This is a common misinterpretation of something Tim said about multiple castsequences
When you have one, like his example you linked shows, it behaves exactly as expected. It will go 1, 2, 3 all the way to the end and then reset. However, if it gets stuck on any one of those for any reason, the entire line waits until you can somehow continue, like due to a cooldown coming up or generating enough resources.
However, imagine you have two of the exact same sequences in the same macro. We’ll use the one from Tim’s example.
/castsequence Judgement(1), Templar's Verdict(2)
/castsequence Judgement(3), Templar's Verdict(4)
Logically, GSE should go 1, 2, 3, 4, but that’s not what actually happens. What really happens depends on if the macro is set to Priority or Sequential.
If on Priority it will do 1, and then 1 again, and then 1 again. You would have to hit it faster than your GCD if you want it to attempt to beyond 1. But since 1 is in a sequence with 2 it’s now locked because 2 can’t continue due to not having enough resources. So it will actually go 1 (generates 2 HP), 3 (because it can’t do 2, generates 2), 2(spends 3), 1 (because both spells have been used, generates 2), 2 (spends 3, now at 0), and repeat.
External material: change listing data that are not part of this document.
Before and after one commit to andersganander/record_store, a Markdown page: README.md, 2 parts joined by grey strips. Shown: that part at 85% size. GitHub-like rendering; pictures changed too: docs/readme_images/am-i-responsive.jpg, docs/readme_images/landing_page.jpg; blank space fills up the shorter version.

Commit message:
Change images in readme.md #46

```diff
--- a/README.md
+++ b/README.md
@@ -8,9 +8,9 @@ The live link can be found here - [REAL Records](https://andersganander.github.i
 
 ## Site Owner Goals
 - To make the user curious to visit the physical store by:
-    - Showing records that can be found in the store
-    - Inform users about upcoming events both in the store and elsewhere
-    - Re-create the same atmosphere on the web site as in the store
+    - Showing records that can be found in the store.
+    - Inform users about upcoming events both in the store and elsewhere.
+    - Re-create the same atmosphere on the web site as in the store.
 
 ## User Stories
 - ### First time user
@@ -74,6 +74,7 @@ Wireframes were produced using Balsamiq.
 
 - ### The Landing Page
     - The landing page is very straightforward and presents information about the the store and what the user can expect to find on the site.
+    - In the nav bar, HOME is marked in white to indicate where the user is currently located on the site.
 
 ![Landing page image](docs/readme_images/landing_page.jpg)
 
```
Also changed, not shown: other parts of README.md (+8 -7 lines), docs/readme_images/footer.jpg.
Sequential will do the same thing but will try to remember where you left off. 1, 2, 3, 4. Using the above castsequence it will go 1, 2(fail), 3, 4 (which also counts as 2), 1, 2, 3, 4 (fail because of not enough HP), 1, and so on.
Both are examples of why you also want to spam at least slightly faster than your GCD.
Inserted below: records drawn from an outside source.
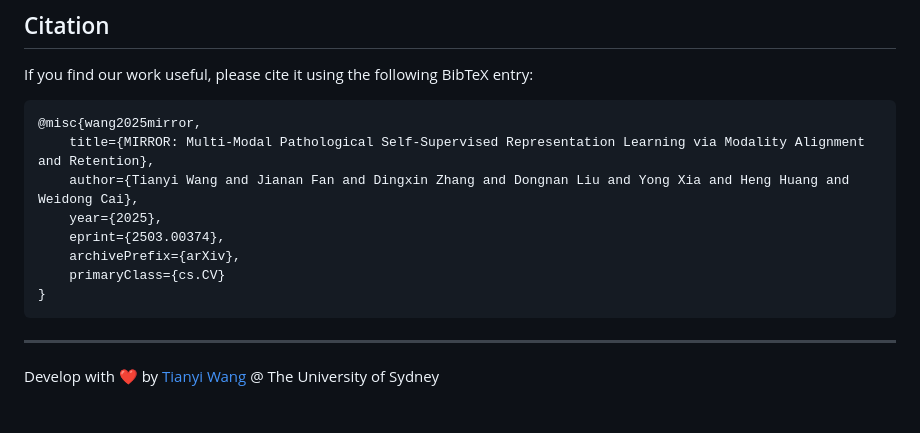
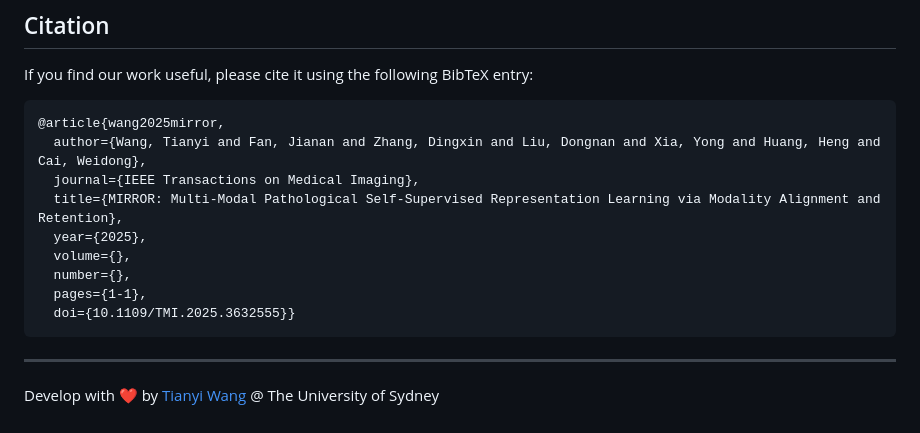
Before and after one commit to TianyiFranklinWang/MIRROR, a Markdown page: README.md, the part around the change. Rendered like a GitHub page.

Commit message:
Update README to include citation details for publication in IEEE Transactions on Medical Imaging

````diff
--- a/README.md
+++ b/README.md
@@ -211,14 +211,15 @@ This project is released under the General Public License v3.0. Please see the [
 If you find our work useful, please cite it using the following BibTeX entry:
 
 ```bibtex
-@misc{wang2025mirror,
-    title={MIRROR: Multi-Modal Pathological Self-Supervised Representation Learning via Modality Alignment and Retention},
-    author={Tianyi Wang and Jianan Fan and Dingxin Zhang and Dongnan Liu and Yong Xia and Heng Huang and Weidong Cai},
-    year={2025},
-    eprint={2503.00374},
-    archivePrefix={arXiv},
-    primaryClass={cs.CV}
-}
+@article{wang2025mirror,
+  author={Wang, Tianyi and Fan, Jianan and Zhang, Dingxin and Liu, Dongnan and Xia, Yong and Huang, Heng and Cai, Weidong},
+  journal={IEEE Transactions on Medical Imaging},
+  title={MIRROR: Multi-Modal Pathological Self-Supervised Representation Learning via Modality Alignment and Retention},
+  year={2025},
+  volume={},
+  number={},
+  pages={1-1},
+  doi={10.1109/TMI.2025.3632555}}
 ```
 
 ---
````
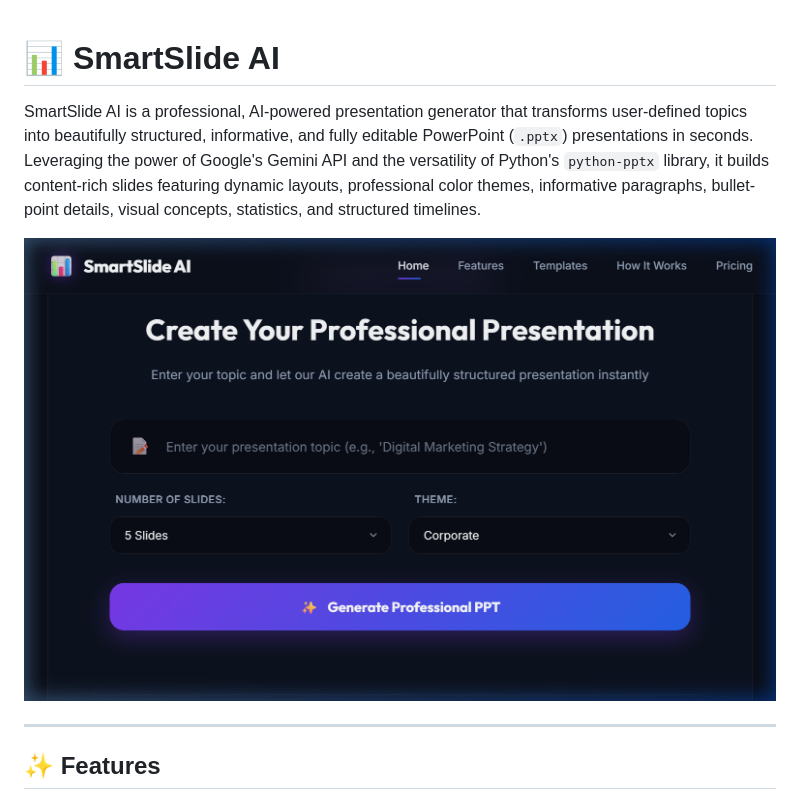
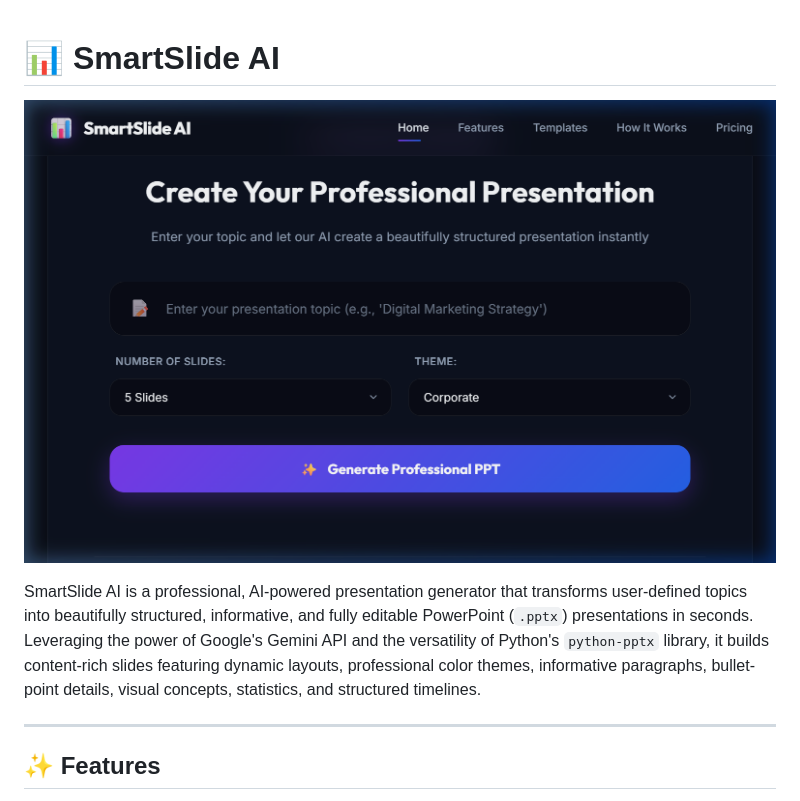
Before and after one commit to HelloAnkitaBera/SmartSlideAI, a Markdown page: README.md, the part around the change. GitHub-like rendering.

Commit message:
screenshot added in readme file

```diff
--- a/README.md
+++ b/README.md
@@ -1,8 +1,8 @@
 # 📊 SmartSlide AI
 
+![SmartSlide AI Homepage Screenshot](homepage_screenshot.png)
+
 SmartSlide AI is a professional, AI-powered presentation generator that transforms user-defined topics into beautifully structured, informative, and fully editable PowerPoint (`.pptx`) presentations in seconds. Leveraging the power of Google's Gemini API and the versatility of Python's `python-pptx` library, it builds content-rich slides featuring dynamic layouts, professional color themes, informative paragraphs, bullet-point details, visual concepts, statistics, and structured timelines.
-
-![SmartSlide AI Homepage Screenshot](homepage_screenshot.png)
 
 ---
 
```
That’s about it for Castsequences 101. If you want to string in sequences that are completely different from each other, or are different but contain one or two spells in common with each other, that gets much more complicated. That’s why I likened it to having a deck of cards in two piles and you’re shuffling them together in a bridge, where each stack is a castsequence and they shuffle in with each other and loop back depending on common spells.